Exercise goal:
Across the data below, state how many lines hold "radius", and reply with nothing but that number.
[[ Supplied entries, beginning ]]
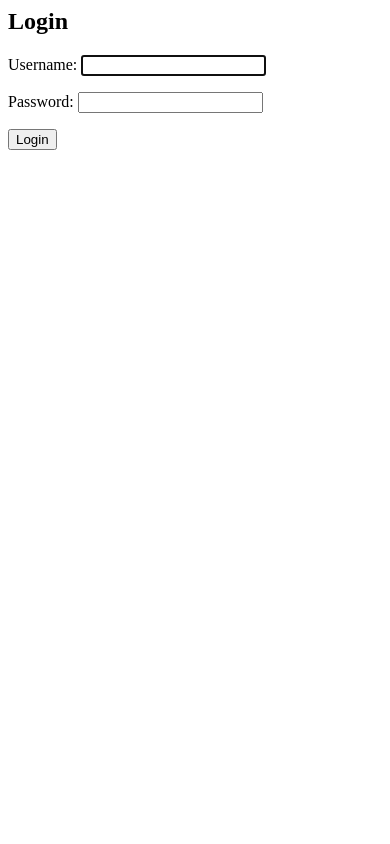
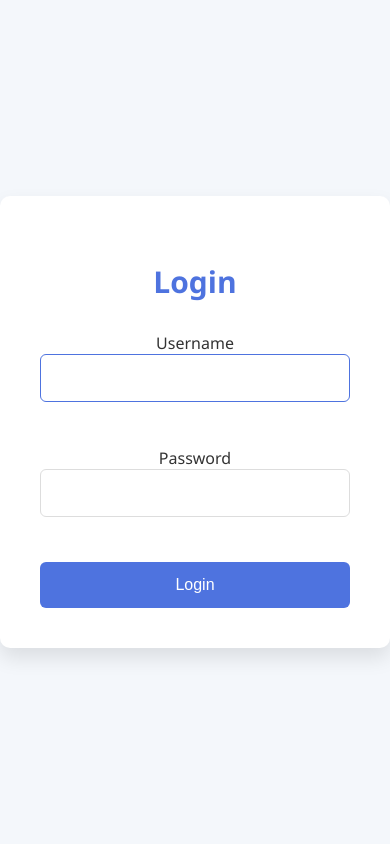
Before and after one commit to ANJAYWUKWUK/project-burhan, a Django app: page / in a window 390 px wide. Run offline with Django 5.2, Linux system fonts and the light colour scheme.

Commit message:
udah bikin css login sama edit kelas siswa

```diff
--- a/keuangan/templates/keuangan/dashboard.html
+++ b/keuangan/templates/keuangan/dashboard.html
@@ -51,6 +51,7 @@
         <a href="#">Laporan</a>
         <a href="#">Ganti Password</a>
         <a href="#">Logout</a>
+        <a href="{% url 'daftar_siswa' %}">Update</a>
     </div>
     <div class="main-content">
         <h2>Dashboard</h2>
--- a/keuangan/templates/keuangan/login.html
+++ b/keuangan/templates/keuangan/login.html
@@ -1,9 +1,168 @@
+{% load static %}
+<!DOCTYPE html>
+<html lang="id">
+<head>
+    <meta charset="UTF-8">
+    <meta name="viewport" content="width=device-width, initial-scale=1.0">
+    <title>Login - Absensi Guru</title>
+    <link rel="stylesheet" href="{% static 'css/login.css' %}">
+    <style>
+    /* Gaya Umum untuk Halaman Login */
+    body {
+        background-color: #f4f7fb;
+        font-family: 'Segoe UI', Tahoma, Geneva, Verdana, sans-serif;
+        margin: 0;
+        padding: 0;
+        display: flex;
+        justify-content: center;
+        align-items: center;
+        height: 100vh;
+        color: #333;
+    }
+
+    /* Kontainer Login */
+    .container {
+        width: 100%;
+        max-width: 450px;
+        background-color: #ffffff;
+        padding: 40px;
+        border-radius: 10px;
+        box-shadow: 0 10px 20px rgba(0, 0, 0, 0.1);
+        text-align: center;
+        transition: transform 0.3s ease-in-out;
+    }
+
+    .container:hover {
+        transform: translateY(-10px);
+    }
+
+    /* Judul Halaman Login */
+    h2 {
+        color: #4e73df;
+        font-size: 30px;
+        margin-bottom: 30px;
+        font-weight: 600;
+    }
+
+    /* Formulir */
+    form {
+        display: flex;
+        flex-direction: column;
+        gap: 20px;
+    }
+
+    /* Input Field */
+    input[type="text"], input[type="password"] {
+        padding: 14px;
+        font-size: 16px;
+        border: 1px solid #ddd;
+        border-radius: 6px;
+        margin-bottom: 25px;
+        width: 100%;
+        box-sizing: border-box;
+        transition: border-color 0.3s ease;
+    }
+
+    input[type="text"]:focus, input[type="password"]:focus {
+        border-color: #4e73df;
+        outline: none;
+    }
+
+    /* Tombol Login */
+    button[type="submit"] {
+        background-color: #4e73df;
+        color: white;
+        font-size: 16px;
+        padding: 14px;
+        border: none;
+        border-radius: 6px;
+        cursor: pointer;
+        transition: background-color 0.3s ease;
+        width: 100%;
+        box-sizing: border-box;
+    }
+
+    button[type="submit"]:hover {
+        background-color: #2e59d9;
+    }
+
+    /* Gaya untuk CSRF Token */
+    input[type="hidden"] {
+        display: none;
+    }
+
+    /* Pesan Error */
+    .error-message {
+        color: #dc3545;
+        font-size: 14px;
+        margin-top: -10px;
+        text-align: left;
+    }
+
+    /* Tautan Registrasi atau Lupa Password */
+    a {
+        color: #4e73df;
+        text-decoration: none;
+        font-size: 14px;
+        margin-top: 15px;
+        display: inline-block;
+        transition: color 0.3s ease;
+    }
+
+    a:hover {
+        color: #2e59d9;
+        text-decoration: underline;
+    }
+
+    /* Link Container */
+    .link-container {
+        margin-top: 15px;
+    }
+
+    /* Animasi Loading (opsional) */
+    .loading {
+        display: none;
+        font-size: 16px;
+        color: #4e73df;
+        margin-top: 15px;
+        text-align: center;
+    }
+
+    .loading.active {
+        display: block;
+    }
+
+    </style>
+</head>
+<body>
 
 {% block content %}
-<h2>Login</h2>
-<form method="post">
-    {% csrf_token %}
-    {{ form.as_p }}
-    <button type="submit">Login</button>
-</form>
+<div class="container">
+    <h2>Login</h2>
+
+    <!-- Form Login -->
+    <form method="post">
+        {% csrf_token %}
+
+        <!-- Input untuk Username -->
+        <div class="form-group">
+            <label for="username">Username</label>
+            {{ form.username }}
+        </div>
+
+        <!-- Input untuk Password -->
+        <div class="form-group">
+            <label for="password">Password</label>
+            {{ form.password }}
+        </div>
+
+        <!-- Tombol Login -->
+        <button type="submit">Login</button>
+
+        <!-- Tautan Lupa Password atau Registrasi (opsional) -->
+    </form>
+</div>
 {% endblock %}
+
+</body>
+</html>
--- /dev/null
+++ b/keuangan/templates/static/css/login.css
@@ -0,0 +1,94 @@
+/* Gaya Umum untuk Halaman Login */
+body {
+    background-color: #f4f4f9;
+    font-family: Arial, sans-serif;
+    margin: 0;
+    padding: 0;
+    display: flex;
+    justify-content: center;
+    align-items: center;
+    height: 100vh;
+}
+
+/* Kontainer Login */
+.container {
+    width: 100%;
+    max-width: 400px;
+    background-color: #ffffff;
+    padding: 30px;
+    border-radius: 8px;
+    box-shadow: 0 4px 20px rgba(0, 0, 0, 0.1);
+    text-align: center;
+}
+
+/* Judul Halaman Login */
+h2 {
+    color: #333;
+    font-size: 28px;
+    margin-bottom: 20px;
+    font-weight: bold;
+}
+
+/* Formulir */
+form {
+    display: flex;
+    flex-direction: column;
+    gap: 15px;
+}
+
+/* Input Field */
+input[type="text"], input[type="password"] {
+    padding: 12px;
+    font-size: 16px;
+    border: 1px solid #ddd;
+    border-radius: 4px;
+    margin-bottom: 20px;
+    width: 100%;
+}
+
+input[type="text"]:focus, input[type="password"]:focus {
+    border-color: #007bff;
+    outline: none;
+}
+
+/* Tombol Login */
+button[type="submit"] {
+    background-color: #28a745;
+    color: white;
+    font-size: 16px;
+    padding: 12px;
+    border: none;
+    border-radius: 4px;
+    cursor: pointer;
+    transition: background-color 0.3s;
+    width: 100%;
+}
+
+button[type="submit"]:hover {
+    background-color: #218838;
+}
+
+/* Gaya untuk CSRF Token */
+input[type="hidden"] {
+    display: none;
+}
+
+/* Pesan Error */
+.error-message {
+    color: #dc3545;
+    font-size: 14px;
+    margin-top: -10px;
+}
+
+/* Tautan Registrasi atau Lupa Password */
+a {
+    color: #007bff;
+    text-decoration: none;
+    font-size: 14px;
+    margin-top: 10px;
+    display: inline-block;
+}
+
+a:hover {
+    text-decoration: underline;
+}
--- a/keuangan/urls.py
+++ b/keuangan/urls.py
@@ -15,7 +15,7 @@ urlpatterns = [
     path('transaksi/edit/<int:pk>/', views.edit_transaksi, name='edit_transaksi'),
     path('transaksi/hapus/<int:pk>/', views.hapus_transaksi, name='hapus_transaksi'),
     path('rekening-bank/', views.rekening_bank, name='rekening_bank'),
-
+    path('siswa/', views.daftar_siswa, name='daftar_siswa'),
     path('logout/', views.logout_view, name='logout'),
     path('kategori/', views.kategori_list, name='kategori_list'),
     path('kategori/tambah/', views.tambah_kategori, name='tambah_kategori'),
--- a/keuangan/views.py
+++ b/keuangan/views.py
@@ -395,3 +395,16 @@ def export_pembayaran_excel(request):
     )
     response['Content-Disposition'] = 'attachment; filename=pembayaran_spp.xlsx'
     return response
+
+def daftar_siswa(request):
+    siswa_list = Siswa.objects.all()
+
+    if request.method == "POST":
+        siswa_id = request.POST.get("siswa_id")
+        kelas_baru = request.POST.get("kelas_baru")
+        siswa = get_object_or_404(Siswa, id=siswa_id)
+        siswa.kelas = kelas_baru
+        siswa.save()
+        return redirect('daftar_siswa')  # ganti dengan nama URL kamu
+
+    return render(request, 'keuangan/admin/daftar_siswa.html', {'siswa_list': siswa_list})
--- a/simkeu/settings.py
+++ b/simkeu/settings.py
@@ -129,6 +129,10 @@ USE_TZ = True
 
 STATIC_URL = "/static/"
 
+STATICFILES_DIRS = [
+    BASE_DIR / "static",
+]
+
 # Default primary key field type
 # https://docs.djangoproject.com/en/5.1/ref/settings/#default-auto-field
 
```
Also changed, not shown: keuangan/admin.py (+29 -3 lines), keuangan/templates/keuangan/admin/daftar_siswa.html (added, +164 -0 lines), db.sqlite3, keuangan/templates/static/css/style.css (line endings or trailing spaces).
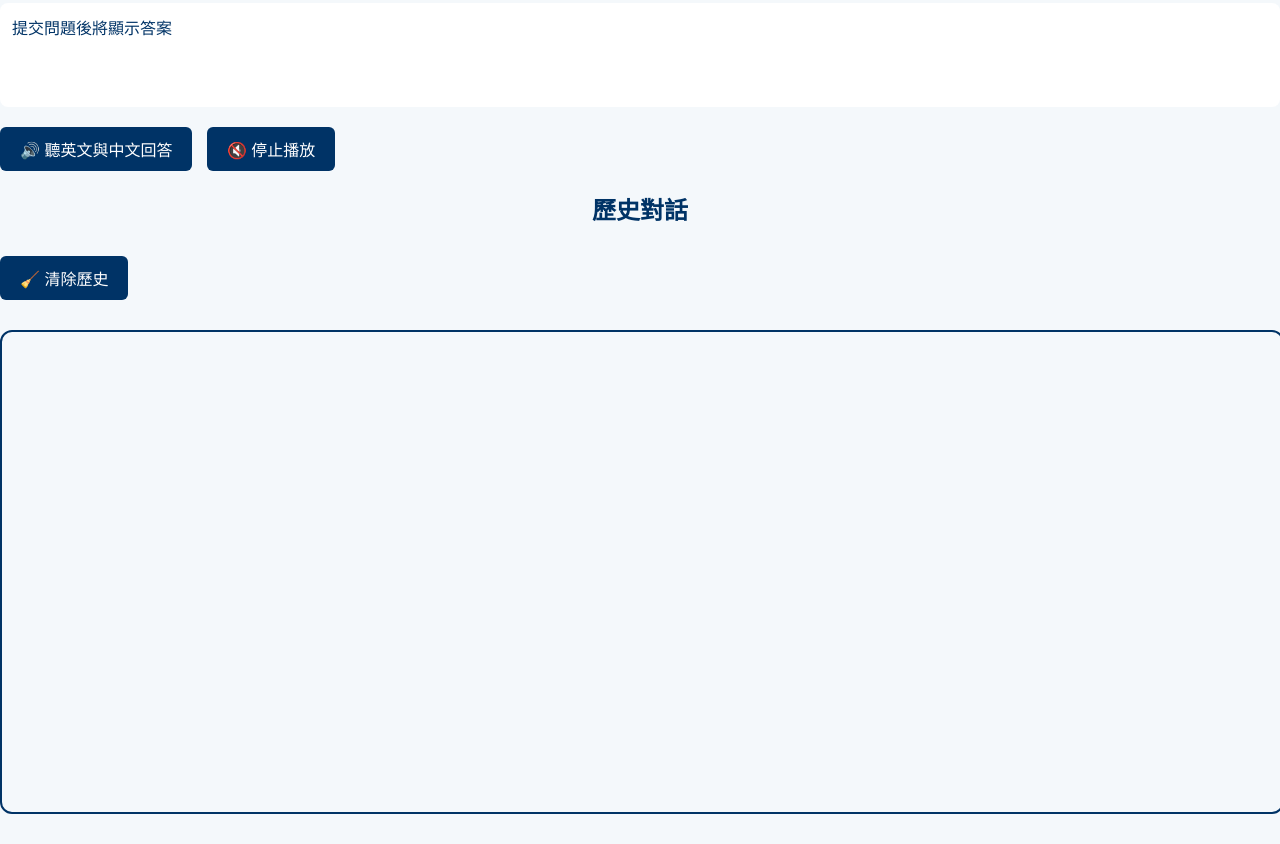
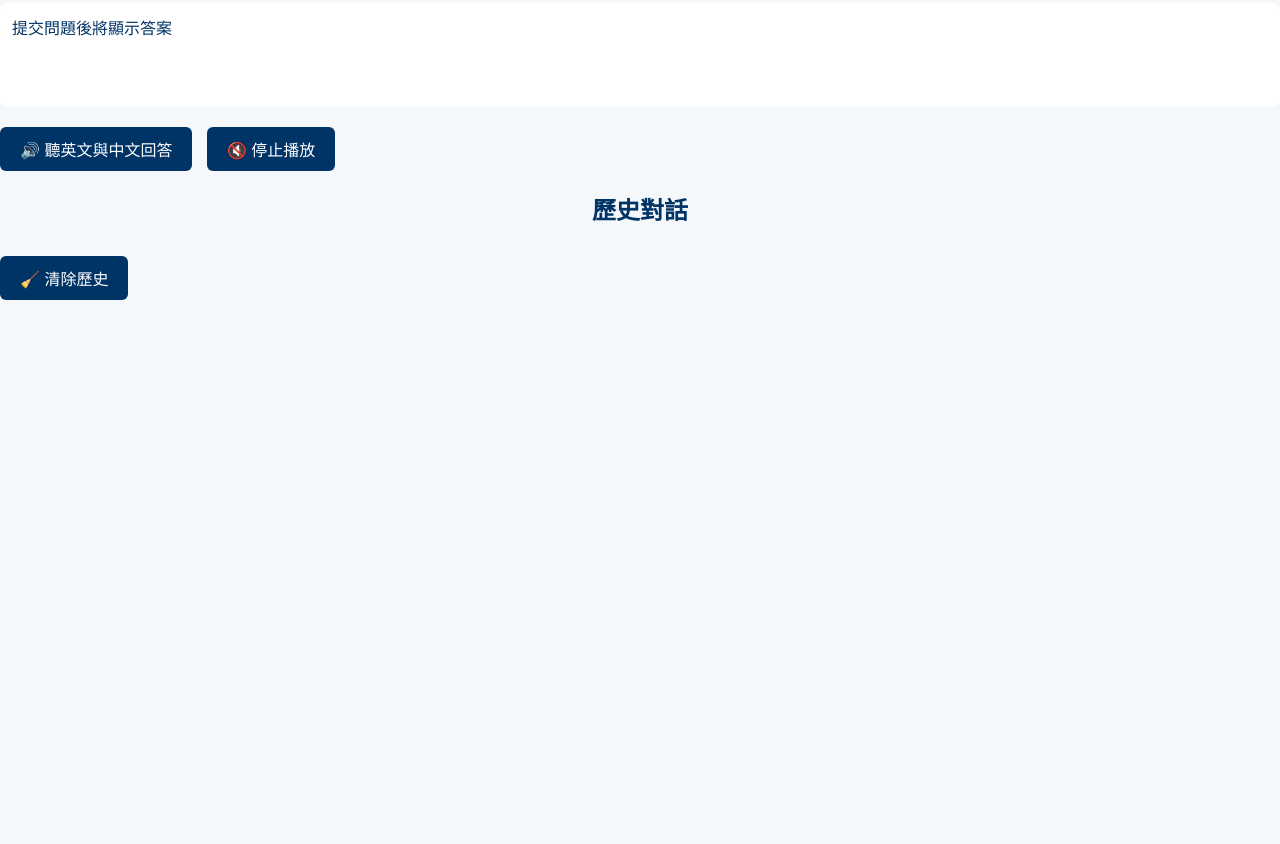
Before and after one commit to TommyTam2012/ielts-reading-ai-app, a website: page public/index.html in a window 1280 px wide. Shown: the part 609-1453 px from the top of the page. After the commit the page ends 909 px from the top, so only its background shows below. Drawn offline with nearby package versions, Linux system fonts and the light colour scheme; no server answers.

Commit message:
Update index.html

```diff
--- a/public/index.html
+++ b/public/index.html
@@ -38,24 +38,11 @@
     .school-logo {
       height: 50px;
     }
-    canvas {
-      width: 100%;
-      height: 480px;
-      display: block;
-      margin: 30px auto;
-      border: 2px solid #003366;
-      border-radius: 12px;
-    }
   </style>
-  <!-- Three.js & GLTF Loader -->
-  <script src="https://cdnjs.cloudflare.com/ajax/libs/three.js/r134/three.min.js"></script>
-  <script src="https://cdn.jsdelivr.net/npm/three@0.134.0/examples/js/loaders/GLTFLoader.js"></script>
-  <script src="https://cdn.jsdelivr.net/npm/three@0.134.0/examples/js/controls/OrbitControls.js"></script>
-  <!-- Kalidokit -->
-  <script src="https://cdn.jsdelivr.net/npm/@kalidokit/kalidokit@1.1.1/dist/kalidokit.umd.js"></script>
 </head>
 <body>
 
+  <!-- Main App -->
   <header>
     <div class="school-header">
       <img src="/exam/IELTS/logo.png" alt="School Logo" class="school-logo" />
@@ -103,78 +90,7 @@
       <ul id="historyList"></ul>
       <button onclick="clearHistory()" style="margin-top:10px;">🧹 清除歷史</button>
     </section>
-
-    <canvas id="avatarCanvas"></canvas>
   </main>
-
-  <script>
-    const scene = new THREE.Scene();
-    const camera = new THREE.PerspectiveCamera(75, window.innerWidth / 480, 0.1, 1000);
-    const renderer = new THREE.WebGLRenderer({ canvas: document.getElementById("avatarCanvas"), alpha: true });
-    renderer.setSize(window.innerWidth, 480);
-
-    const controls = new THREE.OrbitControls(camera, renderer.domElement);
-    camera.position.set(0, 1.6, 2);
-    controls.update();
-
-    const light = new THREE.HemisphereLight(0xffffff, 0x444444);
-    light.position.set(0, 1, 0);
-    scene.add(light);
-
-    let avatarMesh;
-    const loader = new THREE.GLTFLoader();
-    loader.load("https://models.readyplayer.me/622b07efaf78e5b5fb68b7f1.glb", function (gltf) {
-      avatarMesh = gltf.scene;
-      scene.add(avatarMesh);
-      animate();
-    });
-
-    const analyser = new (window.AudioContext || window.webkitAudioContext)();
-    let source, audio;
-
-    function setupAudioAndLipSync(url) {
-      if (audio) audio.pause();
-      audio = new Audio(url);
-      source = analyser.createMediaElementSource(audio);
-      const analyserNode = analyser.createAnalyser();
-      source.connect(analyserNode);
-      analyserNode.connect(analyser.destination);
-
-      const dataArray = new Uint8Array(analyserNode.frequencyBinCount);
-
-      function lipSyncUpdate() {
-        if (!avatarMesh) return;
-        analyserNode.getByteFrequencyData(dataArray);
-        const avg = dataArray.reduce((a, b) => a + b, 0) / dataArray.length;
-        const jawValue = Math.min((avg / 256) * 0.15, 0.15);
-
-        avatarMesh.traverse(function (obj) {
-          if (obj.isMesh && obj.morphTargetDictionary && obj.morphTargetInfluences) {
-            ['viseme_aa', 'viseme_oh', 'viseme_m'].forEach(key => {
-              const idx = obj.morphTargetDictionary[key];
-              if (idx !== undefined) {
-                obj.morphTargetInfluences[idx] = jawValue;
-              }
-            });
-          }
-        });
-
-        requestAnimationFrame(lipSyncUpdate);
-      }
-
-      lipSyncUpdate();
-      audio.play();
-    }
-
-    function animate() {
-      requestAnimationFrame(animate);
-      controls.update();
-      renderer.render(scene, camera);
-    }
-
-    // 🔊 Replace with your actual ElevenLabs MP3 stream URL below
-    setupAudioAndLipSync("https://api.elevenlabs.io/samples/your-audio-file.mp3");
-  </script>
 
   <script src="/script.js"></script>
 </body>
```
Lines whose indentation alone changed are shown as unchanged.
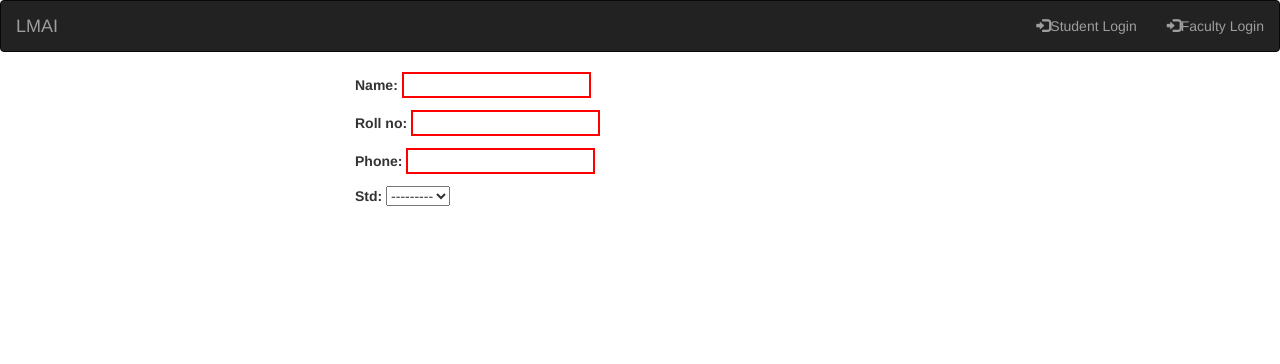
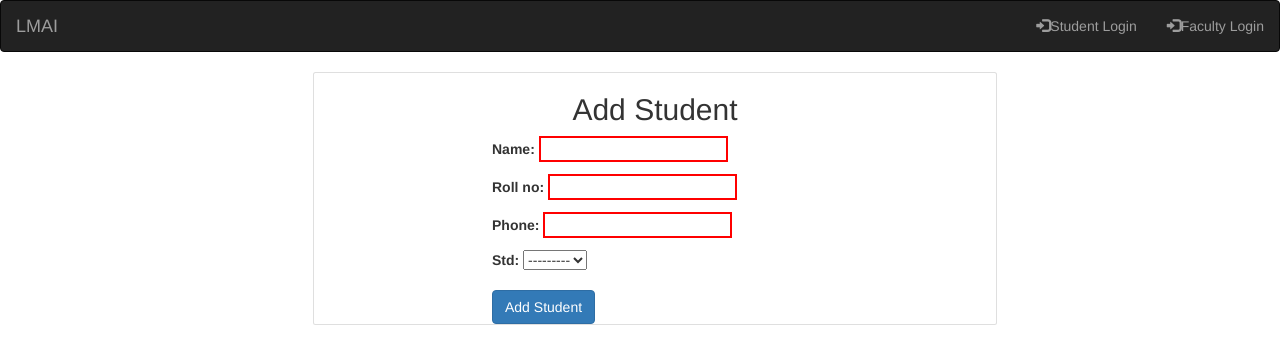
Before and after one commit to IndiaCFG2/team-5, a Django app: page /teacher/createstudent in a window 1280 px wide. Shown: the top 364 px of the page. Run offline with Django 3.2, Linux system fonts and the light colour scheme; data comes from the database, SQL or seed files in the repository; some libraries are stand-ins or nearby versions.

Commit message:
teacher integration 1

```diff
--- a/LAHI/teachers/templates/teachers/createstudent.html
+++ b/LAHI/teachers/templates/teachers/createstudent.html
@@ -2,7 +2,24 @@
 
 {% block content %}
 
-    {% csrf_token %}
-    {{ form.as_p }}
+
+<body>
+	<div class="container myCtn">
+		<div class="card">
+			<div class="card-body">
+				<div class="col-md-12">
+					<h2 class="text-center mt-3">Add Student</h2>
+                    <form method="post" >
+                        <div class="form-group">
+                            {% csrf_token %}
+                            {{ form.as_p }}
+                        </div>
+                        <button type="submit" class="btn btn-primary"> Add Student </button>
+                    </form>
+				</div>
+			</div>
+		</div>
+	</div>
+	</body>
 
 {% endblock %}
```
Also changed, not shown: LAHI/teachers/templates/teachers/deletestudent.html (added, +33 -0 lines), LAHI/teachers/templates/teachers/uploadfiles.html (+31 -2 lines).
[[ Supplied entries, end ]]
Result for this task:
7